* [Data shown]:

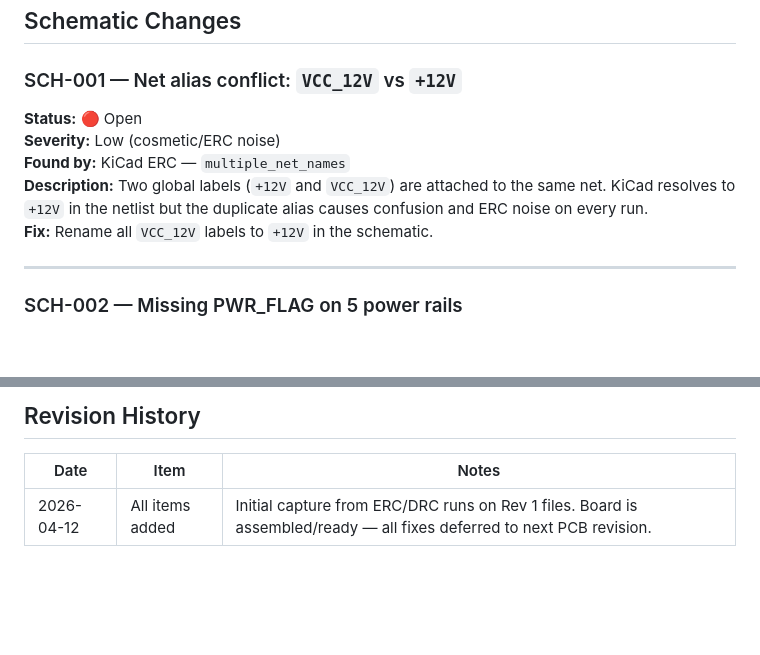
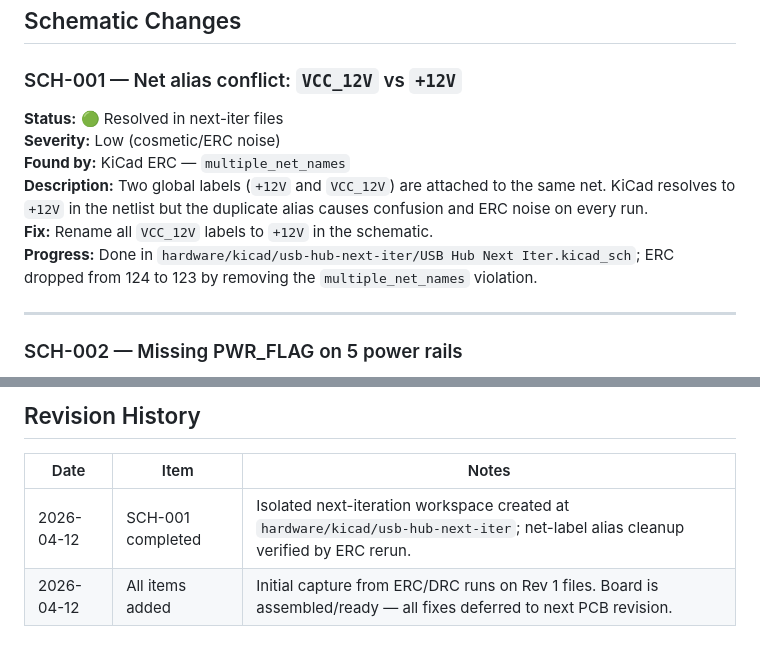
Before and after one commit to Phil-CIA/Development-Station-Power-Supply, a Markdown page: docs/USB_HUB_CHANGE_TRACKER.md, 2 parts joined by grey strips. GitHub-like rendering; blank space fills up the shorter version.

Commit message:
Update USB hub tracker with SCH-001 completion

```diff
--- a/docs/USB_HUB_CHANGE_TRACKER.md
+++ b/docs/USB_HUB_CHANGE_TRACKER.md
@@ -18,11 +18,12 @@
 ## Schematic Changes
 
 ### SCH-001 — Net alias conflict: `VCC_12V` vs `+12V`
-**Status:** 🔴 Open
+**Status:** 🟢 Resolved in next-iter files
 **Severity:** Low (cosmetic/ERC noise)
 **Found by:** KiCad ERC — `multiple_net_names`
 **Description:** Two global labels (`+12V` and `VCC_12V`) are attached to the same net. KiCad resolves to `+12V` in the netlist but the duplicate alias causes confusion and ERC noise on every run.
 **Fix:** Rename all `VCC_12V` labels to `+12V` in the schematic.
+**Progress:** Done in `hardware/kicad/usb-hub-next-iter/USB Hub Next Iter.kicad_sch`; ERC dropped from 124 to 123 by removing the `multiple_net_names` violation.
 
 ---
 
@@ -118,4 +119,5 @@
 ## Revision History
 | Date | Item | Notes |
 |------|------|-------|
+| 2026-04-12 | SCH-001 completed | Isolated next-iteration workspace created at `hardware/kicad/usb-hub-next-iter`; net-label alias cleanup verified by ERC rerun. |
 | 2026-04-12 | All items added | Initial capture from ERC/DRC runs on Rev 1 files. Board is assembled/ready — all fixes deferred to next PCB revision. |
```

* [What to work on]: Which lines above include the word "alias"? Return each one.

* [Answer below]:
 ### SCH-001 — Net alias conflict: `VCC_12V` vs `+12V`
 **Description:** Two global labels (`+12V` and `VCC_12V`) are attached to the same net. KiCad resolves to `+12V` in the netlist but the duplicate alias causes confusion and ERC noise on every run.
+| 2026-04-12 | SCH-001 completed | Isolated next-iteration workspace created at `hardware/kicad/usb-hub-next-iter`; net-label alias cleanup verified by ERC rerun. |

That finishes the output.